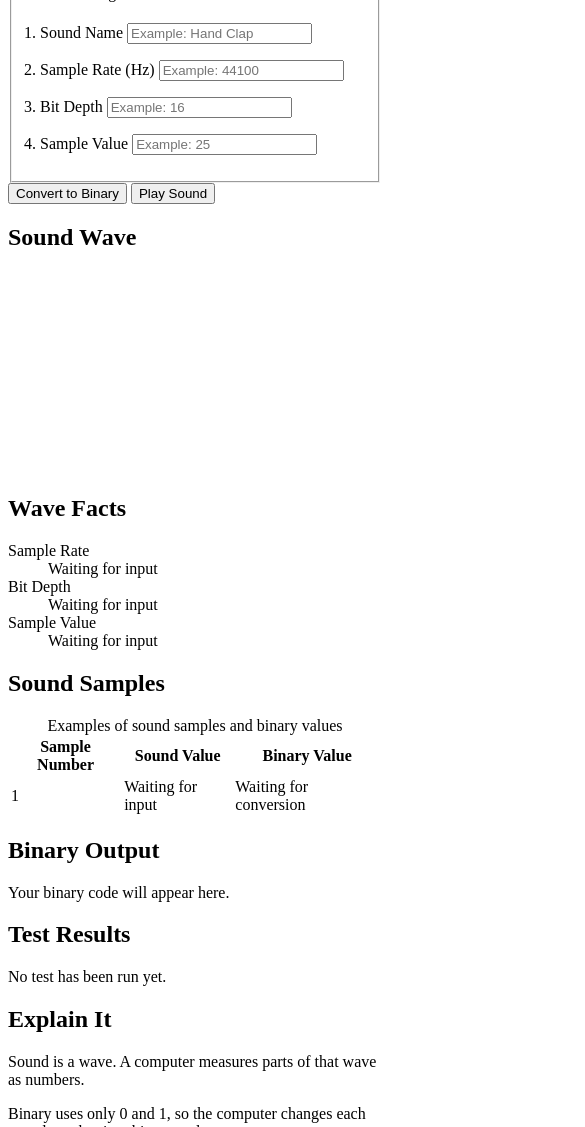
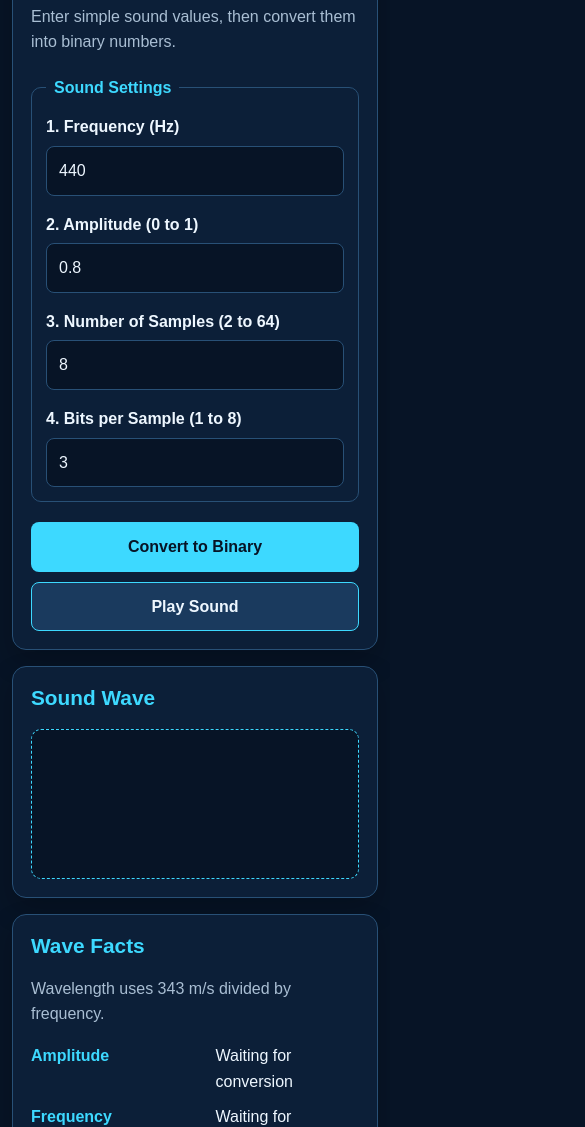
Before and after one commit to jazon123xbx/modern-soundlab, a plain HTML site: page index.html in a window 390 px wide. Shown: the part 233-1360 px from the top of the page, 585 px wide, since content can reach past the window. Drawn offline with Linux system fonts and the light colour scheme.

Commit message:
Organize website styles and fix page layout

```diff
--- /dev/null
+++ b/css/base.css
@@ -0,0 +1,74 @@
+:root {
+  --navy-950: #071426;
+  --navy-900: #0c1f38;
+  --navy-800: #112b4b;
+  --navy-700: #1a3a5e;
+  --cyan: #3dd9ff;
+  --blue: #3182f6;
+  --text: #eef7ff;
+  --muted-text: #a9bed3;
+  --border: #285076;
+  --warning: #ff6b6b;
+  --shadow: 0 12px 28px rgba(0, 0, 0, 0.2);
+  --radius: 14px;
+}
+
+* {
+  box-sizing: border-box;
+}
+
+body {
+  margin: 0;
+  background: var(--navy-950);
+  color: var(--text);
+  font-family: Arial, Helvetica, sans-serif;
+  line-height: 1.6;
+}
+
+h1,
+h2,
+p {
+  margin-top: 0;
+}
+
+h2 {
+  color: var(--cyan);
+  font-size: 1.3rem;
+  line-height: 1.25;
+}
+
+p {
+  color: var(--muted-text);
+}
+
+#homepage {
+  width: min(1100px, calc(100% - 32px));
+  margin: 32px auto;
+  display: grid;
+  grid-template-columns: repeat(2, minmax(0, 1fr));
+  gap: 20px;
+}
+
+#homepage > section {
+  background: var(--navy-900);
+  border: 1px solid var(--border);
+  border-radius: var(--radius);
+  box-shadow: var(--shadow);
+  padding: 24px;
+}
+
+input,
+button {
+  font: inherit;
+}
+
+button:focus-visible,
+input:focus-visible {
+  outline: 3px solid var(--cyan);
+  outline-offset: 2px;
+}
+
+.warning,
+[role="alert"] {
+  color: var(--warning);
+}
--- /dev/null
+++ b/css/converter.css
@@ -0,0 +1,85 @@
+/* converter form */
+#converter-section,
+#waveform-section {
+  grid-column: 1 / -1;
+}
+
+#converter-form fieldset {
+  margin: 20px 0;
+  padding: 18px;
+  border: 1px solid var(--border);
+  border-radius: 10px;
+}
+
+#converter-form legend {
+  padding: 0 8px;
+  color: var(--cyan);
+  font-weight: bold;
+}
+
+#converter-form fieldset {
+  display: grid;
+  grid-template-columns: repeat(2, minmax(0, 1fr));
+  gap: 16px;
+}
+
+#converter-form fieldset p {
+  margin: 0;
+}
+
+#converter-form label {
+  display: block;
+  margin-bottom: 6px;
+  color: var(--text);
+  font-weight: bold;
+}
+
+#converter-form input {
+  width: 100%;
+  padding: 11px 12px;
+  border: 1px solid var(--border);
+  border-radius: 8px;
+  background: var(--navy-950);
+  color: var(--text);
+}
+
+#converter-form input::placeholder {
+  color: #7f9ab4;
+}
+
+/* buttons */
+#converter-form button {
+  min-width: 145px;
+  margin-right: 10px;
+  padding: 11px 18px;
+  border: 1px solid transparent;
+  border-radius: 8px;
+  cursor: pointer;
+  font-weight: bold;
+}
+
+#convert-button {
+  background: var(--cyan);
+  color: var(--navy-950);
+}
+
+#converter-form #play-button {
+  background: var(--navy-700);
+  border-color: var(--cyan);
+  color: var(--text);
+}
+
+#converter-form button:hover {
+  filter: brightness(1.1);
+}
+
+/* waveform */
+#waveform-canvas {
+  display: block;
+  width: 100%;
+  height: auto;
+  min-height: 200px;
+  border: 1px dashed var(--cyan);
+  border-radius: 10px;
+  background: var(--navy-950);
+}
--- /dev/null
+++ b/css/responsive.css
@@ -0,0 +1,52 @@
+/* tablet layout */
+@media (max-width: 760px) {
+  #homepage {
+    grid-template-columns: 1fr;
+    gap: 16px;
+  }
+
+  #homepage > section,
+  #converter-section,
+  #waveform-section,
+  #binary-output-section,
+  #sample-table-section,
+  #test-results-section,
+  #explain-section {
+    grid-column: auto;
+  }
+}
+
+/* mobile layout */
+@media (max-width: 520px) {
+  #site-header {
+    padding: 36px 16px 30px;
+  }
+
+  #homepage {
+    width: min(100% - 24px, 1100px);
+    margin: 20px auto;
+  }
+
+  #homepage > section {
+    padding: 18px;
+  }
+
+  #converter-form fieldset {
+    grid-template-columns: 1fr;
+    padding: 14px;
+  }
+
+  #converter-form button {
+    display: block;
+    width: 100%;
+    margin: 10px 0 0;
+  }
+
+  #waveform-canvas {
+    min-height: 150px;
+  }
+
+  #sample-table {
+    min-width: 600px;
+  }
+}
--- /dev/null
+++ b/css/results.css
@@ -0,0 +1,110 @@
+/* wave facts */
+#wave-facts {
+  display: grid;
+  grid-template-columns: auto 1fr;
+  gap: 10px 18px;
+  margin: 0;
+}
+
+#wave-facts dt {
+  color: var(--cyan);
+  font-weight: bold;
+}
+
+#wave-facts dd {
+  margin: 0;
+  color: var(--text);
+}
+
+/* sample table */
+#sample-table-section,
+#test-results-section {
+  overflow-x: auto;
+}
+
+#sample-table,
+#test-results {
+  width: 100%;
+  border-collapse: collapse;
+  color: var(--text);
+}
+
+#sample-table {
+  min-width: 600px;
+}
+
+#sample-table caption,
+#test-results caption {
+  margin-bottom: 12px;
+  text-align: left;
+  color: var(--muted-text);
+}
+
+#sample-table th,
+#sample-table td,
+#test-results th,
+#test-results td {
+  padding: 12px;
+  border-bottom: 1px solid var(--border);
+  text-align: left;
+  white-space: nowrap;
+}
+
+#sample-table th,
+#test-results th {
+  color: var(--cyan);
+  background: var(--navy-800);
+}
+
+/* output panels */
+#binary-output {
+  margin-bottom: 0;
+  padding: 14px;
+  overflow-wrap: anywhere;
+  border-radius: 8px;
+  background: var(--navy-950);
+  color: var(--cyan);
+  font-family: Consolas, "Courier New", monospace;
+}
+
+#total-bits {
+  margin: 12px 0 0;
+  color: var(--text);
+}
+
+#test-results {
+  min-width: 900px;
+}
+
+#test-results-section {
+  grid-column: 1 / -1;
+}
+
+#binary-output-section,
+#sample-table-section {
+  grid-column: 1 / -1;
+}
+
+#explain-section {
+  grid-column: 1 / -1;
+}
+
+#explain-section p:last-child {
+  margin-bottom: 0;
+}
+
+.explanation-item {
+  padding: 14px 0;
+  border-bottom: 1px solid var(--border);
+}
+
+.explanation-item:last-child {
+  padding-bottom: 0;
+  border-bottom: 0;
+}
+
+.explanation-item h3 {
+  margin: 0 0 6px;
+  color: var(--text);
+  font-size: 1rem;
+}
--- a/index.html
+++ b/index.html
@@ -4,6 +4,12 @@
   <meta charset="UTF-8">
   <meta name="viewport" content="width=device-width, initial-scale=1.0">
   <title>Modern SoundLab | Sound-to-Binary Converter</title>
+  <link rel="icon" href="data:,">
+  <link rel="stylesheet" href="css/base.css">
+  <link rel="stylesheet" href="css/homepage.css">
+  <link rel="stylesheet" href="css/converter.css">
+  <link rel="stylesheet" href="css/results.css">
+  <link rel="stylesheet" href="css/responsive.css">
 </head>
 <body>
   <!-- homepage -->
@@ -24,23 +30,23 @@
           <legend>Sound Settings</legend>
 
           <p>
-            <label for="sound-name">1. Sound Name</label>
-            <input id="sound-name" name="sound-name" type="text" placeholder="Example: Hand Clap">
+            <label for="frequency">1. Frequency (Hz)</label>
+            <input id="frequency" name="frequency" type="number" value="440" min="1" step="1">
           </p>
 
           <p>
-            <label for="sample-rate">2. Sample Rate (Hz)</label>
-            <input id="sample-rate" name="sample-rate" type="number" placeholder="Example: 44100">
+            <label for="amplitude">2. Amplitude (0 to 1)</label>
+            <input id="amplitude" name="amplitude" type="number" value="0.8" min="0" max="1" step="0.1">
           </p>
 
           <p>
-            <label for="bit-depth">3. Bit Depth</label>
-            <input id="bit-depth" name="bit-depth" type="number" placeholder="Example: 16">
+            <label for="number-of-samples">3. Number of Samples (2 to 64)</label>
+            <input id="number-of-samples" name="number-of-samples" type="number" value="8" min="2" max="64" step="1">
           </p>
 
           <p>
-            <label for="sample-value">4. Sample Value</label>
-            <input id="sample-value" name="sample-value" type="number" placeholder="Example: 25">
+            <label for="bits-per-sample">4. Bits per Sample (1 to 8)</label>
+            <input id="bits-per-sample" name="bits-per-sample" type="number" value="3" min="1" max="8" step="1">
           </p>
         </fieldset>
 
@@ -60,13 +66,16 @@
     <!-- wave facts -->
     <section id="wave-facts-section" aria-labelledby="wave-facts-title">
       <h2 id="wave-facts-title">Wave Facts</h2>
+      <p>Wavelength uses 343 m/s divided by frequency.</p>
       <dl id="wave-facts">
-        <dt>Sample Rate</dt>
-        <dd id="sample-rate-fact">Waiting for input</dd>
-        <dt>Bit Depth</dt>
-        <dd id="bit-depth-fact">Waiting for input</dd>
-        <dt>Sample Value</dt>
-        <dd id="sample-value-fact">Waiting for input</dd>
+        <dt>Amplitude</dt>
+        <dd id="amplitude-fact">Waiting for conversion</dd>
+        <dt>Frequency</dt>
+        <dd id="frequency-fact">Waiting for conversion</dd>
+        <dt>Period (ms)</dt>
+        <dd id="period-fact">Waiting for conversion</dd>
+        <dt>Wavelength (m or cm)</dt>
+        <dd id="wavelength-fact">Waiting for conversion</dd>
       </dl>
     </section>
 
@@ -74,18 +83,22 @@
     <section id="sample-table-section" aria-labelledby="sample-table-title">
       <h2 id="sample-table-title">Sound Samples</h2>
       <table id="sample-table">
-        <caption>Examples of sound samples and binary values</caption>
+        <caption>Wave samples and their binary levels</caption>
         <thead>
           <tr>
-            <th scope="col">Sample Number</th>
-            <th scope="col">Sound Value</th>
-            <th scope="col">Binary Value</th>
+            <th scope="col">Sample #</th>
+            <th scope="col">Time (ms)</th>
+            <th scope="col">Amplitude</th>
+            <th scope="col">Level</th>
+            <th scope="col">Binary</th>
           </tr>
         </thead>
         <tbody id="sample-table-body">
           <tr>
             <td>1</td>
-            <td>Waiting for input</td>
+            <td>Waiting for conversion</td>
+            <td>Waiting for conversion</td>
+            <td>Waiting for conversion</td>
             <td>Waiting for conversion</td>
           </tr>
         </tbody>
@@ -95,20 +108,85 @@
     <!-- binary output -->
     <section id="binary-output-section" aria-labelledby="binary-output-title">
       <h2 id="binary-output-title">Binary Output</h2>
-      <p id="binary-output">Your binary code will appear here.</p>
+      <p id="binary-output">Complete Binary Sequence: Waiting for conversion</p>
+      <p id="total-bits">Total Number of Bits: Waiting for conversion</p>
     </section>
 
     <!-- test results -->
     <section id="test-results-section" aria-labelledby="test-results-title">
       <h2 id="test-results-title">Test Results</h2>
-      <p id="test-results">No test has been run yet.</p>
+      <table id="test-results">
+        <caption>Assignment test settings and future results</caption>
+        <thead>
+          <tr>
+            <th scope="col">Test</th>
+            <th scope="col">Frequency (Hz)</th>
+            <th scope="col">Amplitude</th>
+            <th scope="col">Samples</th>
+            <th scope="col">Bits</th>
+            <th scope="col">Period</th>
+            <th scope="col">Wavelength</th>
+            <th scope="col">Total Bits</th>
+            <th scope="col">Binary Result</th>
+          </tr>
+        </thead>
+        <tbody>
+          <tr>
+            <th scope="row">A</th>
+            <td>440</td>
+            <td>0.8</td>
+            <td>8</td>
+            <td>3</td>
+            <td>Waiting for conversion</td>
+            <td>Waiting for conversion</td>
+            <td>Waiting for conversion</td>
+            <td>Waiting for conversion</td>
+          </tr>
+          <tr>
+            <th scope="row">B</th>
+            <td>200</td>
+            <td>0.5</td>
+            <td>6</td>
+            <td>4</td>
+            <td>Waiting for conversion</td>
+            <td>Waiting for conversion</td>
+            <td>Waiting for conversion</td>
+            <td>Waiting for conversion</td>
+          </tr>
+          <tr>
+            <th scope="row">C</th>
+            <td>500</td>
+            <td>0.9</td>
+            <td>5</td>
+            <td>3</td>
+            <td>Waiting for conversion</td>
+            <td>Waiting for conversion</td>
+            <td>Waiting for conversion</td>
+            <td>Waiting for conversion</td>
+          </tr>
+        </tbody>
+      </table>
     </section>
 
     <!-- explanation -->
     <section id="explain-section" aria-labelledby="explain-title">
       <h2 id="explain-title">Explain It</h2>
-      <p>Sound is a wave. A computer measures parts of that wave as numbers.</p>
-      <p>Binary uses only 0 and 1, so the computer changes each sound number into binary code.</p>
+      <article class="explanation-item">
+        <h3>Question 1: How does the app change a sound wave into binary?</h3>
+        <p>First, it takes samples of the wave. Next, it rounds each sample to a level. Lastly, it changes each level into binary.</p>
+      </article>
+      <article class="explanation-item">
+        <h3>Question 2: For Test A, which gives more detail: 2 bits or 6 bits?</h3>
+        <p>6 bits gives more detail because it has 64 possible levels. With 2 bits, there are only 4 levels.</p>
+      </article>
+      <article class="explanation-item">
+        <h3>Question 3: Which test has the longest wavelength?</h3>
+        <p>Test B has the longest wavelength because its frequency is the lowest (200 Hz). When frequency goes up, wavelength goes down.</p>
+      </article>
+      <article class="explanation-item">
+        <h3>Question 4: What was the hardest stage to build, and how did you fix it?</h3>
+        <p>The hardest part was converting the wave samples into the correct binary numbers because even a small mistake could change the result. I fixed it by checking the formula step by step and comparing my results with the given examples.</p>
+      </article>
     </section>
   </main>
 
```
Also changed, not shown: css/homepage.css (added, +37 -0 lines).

----------

Exactly how many lines in the data above contain the word "facts"? Respond with the number and nothing more.

8